# Is there any Euler-Lagrange equation for functions dependent on only $x$ and $y$ and not on $y'$?

I am currently taking a class in which we are working on calculus of variations, but I was given the following problem:

A circular column of water of radius $$l$$ is rotated about its vertical axis atconstant angular velocity, $$ω$$, so that the surface is a radially symmetric function whose low point is at the center of the circular cross-section. The (upper) free surface assumes a shape which preserves the volume $$V=2\pi \int_{0}^{l} xy(x)dx$$

and minimizes the potential energy $$\rho \pi\int_0^l [gy^2(x)-\omega^2 x^2y(x)]xdx$$.

$$ρ$$ is the density of the water, g is the standard gravitational constant and $$y(x)$$ is the height of the water at a radial distance $$x$$ from the center.

Now, I've looked at the 3 separate cases for applying the E-L equation, but as far as I know, they're only for $$F(y'), F(x,y')$$ and $$F(y,y')$$. Is there something I'm missing? Or any way to work out how to find $$y(x)$$, or minimize $$\omega$$?

• The second formula is not an equation. And the first formula seems like a definition for $V$. Could you write exactly the problem that you were given? Mar 28, 2021 at 18:05
• @Andrei I've added the entire problem Mar 28, 2021 at 18:10

## 1 Answer

The Euler-Lagrange equation is still valid. In your case, the Lagrangian $$\mathscr{L}$$ is given by $$\mathscr{L}(x, y, y')=\varrho \pi (gy^2-\omega^2x^2 y)+\lambda 2\pi x y$$ So the Euler-Lagrange equation is: $$\frac{\partial \mathscr{L}}{\partial y}=0$$

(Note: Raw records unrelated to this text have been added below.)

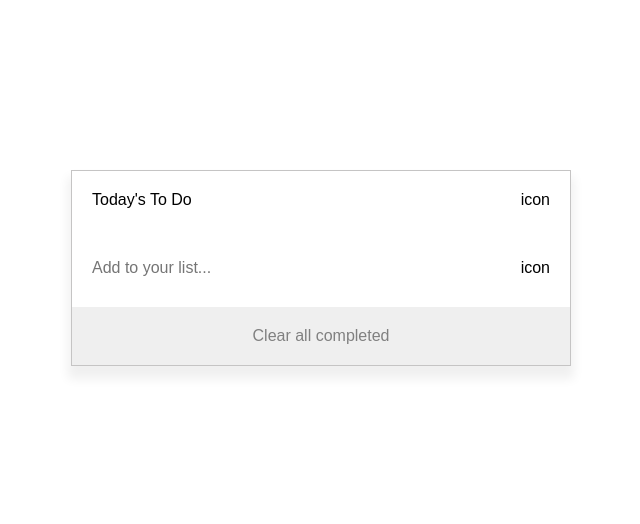
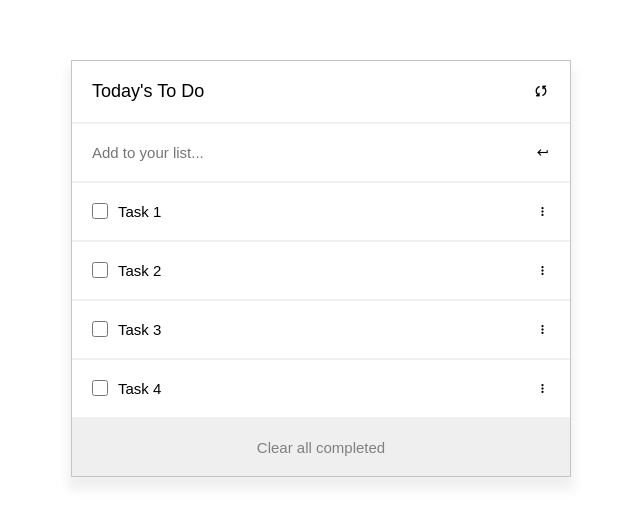
Before and after one commit to adamilare/sample, a website built with webpack: page src/index.html in a window 1280 px wide. Shown: the part 132-656 px from the top of the page, without its empty margins (319-959 px from the left). Built offline with nearby package versions, Linux system fonts and the light colour scheme.

Commit message:
Finish design

```diff
--- a/src/index.html
+++ b/src/index.html
@@ -4,21 +4,26 @@
     <meta charset="UTF-8">
     <meta http-equiv="X-UA-Compatible" content="IE=edge">
     <meta name="viewport" content="width=device-width, initial-scale=1.0">
+    <link rel="stylesheet" href="https://fonts.googleapis.com/css2?family=Material+Symbols+Outlined:opsz,wght,FILL,GRAD@20..48,100..700,0..1,-50..200" />
     <title>To do list</title>
   </head>
   <body>
     <div id="container">
       <div id="header">
         <span>Today's To Do</span>
-        <span>icon</span>
+        <span class="material-symbols-outlined">
+          sync
+        </span>
       </div>
       <div id="add-to-do">
         <input placeholder="Add to your list...">
-        <span>icon</span>
+        <span class="material-symbols-outlined">
+          keyboard_return
+        </span>
       </div>
-      <div id="todo-list">
+      <ul id="todo-list">
 
-      </div>
+      </ul>
       <button>Clear all completed</button>
     </div>
   </body>
--- a/src/index.js
+++ b/src/index.js
@@ -1,6 +1,6 @@
 import './style.scss';
 
-const todoList = [
+const tasks = [
   {
     description: 'Task 1',
     completed: false,
@@ -22,3 +22,22 @@ const todoList = [
     index: 3,
   },
 ];
+
+const todoList = document.getElementById('todo-list');
+
+tasks.forEach((task) => {
+  const listItem = document.createElement('li');
+  const checkBox = document.createElement('input');
+  checkBox.type = 'checkbox';
+
+  const taskDescription = document.createElement('span');
+  taskDescription.innerText = task.description;
+  taskDescription.classList.add('task-description');
+
+  const handle = document.createElement('span');
+  handle.classList.add('material-symbols-outlined');
+  handle.innerText = 'more_vert';
+
+  listItem.append(checkBox, taskDescription, handle);
+  todoList.appendChild(listItem);
+});
--- a/src/style.scss
+++ b/src/style.scss
@@ -2,6 +2,14 @@
   margin: 0;
   padding: 0;
   box-sizing: border-box;
+  user-select: none;
+}
+
+.material-symbols-outlined {
+  font-variation-settings:
+  'FILL' .5,
+  'wght' 400;
+  cursor: pointer;
 }
 
 body {
@@ -15,13 +23,16 @@ body {
 #container {
   width: 80%;
   max-width: 500px;
+  height: max-content;
+  max-height: 80vh;
+  overflow-y: auto;
   border: 1px solid #c5c4c4;
   box-shadow: 0 10px 10px 3px #f0f0f0;
   display: flex;
   flex-direction: column;
 
   * {
-    font-size: 16px;
+    font-size: 15px;
   }
 
   button {
@@ -30,6 +41,28 @@ body {
     color: gray;
     cursor: pointer;
   }
+
+  ul {
+    list-style: none;
+
+    li {
+      padding: 0 20px;
+      border-bottom: 2px solid #f0f0f0;
+      display: flex;
+      align-items: center;
+      gap: 10px;
+
+      input[type="checkbox"] {
+        height: 16px;
+        width: 16px;
+      }
+
+      .task-description {
+        flex: 1 1 auto;
+        padding: 20px 0;
+      }
+    }
+  }
 }
 
 #header {
@@ -37,13 +70,19 @@ body {
   display: flex;
   justify-content: space-between;
   align-items: center;
+  border-bottom: 2px solid #f0f0f0;
+
+  * {
+    font-size: 18px;
+  }
 }
 
 #add-to-do {
-  padding: 20px;
+  padding: 10px 20px;
   display: flex;
   align-items: center;
   gap: 5px;
+  border-bottom: 2px solid #f0f0f0;
 
   input {
     border: none;
```
Also changed, not shown: src/fonts/mynerve_regular.woff (deleted), src/fonts/mynerve_regular.woff2 (deleted), 1 other file.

• OHH yes alright, this helped a lot, thank you! Mar 28, 2021 at 19:24